• **WHAT NEEDS TO BE DONE**: The answer is one number: how many lines in the data below hold "else".
── RECORDS FOR THE EXERCISE
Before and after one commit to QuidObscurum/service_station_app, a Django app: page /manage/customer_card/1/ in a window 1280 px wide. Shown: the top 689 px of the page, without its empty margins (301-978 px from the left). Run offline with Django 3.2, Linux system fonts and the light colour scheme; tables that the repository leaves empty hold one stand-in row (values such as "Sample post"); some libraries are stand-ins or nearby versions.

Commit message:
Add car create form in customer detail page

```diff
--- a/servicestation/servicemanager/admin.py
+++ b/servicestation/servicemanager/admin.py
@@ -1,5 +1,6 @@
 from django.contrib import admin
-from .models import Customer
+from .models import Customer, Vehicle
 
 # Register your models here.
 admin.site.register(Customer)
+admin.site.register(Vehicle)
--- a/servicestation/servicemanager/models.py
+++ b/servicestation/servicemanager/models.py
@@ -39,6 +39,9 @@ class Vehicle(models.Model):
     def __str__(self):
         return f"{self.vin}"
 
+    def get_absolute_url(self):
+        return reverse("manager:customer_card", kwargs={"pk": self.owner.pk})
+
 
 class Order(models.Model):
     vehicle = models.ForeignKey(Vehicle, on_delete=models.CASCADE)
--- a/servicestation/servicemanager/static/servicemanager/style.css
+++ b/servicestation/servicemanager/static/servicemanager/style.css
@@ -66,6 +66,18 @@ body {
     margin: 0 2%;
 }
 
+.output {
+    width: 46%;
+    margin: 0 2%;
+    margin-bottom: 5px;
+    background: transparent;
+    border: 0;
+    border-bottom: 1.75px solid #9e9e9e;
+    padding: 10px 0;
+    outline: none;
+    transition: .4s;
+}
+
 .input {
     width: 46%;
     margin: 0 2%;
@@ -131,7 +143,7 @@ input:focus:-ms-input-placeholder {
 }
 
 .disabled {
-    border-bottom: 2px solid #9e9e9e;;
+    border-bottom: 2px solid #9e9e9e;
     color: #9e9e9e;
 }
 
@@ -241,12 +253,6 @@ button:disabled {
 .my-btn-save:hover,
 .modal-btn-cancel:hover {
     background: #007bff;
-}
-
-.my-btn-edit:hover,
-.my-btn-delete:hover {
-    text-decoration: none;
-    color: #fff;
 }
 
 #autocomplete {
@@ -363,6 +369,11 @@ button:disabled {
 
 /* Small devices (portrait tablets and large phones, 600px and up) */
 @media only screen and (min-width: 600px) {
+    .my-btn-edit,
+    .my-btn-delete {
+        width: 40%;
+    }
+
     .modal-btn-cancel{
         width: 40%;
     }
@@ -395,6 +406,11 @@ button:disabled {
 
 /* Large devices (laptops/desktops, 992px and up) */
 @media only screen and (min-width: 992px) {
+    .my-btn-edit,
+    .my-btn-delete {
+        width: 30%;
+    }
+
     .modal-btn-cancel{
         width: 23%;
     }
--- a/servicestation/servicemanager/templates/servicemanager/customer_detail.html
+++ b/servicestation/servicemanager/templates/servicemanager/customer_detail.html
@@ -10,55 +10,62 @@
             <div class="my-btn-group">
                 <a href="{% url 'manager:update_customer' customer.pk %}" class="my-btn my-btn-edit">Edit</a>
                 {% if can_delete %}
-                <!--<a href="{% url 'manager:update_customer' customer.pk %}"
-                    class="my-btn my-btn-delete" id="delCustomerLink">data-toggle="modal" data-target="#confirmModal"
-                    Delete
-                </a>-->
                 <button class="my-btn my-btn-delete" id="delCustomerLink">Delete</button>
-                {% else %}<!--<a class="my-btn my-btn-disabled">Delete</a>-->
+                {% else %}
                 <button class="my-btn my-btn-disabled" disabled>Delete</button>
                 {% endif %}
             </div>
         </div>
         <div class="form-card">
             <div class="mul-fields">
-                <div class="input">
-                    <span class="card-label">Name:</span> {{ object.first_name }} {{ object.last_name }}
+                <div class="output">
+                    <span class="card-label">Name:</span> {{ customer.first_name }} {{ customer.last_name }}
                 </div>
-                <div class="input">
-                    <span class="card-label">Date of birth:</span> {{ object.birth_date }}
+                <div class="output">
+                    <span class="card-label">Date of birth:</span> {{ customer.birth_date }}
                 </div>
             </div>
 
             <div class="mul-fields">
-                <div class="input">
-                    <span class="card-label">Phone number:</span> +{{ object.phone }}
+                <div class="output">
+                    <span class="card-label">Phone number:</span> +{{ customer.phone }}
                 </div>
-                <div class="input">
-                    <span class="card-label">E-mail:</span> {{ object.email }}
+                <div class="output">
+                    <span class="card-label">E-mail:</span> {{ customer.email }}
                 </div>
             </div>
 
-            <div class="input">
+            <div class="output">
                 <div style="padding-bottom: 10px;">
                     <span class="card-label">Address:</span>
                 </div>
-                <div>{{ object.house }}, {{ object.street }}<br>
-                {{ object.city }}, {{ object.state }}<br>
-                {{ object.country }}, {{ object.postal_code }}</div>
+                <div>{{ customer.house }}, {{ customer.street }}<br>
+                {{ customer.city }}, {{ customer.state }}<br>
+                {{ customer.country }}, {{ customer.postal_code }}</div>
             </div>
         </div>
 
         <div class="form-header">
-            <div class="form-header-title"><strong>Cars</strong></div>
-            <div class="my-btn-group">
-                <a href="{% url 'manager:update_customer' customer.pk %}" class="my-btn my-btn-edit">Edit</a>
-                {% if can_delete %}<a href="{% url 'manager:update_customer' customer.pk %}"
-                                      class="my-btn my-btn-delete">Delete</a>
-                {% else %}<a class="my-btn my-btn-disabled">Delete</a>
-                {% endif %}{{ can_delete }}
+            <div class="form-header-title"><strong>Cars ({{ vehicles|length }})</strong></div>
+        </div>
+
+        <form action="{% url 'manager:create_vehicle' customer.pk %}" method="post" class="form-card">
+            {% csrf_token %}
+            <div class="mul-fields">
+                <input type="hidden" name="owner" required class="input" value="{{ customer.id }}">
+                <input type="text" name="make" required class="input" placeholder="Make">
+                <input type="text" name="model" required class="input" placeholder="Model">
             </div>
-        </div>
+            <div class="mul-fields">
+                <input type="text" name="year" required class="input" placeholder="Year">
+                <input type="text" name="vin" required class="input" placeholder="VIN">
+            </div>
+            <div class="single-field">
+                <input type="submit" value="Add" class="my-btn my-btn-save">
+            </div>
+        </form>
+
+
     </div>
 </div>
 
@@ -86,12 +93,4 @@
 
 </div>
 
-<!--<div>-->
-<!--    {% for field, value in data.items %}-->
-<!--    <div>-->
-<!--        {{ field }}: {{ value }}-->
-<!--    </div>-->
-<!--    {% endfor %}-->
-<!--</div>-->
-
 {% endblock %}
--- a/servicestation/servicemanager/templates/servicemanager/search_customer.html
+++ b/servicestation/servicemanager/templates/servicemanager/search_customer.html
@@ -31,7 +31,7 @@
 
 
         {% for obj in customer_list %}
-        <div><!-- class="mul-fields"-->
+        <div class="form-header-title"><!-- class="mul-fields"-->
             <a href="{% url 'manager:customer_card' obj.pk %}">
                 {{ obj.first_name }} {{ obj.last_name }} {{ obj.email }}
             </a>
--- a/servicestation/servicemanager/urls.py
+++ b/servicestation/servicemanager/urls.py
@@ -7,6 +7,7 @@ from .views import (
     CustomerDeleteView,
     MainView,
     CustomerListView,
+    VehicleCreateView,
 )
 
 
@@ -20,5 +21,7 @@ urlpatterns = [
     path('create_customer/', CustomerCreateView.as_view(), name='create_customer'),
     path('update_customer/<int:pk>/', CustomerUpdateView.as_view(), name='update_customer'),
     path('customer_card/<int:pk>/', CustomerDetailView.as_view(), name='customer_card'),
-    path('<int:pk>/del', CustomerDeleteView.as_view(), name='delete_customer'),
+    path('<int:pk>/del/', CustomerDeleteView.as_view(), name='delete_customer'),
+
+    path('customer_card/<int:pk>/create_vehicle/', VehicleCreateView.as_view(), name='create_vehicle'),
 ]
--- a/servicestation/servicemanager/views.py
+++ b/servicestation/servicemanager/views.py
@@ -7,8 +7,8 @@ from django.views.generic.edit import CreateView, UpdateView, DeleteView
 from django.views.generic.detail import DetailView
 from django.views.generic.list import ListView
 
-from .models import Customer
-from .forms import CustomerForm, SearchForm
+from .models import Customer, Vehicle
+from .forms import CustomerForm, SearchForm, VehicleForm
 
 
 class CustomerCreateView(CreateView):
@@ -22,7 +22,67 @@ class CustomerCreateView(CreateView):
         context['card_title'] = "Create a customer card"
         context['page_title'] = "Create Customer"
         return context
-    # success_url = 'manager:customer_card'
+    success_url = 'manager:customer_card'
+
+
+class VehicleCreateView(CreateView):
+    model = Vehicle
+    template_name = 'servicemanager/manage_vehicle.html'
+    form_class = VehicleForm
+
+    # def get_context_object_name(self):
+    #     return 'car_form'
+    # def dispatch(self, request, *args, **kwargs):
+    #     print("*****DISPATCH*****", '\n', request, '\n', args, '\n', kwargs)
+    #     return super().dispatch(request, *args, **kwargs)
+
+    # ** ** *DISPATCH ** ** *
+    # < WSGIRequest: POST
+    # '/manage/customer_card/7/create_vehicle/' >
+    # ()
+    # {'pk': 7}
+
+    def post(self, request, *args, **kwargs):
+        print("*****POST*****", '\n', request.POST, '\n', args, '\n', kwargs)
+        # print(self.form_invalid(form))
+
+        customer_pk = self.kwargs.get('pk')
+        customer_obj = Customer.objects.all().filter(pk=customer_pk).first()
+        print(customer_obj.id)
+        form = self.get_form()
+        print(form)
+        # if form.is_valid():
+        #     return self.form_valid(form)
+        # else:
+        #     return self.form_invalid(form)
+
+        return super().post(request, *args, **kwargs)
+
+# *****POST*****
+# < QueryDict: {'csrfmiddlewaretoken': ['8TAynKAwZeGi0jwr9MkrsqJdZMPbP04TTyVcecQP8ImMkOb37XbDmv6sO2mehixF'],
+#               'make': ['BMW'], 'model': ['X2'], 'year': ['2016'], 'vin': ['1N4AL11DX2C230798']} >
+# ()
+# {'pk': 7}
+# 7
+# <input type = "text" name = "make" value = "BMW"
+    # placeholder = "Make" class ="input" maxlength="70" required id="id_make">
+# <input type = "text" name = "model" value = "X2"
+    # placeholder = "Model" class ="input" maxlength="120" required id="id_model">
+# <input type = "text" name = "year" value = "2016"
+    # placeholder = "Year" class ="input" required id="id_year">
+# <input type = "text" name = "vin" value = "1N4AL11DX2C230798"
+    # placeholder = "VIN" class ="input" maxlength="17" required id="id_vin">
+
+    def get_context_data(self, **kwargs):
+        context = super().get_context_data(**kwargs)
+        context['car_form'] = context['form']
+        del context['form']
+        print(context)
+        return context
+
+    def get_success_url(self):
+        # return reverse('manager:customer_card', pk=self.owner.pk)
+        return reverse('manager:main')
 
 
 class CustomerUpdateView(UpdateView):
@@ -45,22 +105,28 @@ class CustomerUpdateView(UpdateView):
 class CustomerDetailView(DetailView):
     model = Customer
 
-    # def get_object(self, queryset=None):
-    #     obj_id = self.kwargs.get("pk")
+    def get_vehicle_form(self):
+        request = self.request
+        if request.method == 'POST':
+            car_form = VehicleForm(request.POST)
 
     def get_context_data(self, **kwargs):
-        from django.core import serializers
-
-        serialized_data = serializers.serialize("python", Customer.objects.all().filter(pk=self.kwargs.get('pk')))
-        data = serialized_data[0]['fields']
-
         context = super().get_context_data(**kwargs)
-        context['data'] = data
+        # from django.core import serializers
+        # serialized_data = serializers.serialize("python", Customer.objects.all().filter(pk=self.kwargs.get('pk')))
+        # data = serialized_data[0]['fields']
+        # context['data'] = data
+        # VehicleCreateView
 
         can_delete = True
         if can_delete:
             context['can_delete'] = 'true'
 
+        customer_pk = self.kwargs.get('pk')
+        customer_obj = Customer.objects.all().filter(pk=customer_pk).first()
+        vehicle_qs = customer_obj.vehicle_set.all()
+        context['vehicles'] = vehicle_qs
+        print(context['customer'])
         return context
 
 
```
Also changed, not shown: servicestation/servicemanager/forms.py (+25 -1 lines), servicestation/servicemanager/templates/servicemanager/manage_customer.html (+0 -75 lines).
────
── RECORDS FOR THE EXERCISE
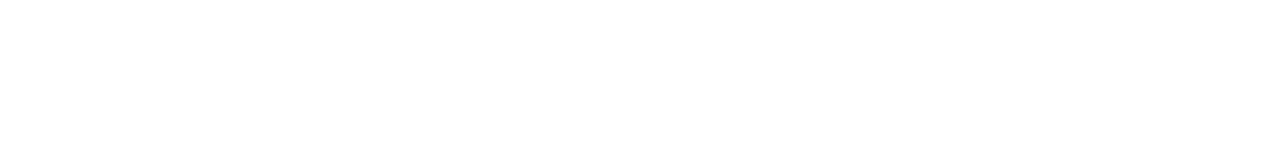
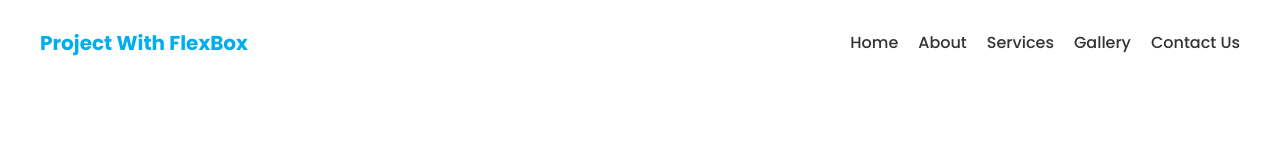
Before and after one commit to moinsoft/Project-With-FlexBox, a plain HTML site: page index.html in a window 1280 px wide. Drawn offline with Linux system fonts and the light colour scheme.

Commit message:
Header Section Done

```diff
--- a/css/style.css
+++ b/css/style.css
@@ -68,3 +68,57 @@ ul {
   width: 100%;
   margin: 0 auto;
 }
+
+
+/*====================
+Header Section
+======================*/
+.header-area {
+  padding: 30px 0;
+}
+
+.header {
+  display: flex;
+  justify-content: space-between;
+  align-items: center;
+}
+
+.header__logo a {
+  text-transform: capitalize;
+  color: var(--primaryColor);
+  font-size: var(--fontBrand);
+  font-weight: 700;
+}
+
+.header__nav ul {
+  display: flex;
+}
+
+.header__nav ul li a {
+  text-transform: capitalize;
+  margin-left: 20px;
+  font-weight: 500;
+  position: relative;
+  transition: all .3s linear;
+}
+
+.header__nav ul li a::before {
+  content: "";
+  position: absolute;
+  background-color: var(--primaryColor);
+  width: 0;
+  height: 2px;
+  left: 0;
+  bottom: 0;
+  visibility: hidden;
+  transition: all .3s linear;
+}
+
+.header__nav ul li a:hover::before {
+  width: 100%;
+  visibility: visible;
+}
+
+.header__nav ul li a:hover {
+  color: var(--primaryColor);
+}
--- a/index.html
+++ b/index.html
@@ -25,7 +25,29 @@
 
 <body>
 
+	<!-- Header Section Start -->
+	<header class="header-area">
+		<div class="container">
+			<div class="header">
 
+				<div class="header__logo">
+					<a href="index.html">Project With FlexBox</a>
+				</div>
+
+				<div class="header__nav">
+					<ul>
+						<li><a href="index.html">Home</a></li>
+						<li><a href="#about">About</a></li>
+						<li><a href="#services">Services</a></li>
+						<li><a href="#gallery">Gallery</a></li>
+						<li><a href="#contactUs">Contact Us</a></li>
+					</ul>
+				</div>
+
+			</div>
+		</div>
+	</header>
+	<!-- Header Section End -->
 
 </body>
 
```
────
── RECORDS FOR THE EXERCISE
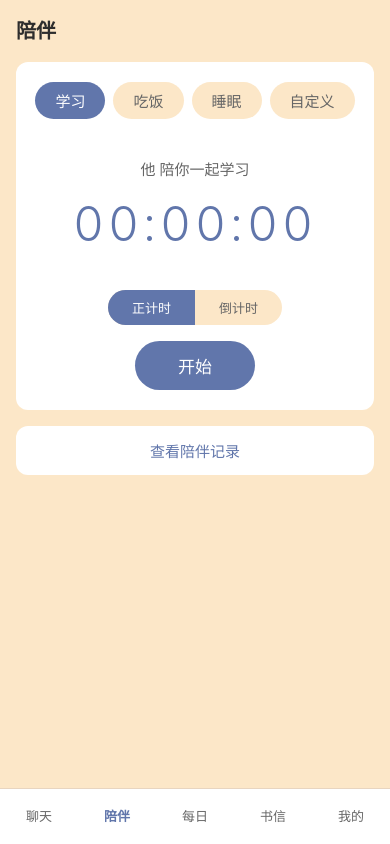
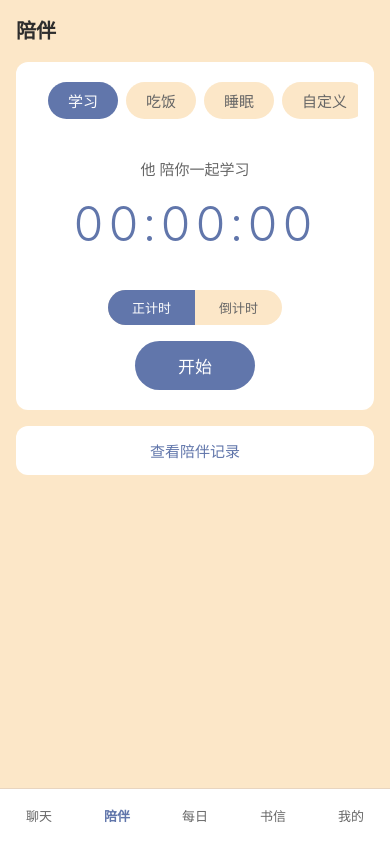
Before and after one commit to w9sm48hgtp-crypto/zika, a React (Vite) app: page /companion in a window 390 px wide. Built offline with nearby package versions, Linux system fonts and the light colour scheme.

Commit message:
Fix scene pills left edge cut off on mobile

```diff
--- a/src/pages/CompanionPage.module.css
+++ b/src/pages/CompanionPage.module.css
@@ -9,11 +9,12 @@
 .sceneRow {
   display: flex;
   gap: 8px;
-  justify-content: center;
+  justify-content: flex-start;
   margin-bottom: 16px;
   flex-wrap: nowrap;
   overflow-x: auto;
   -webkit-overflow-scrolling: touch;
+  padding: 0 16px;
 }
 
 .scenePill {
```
────
• **ANSWER SECTION**: 4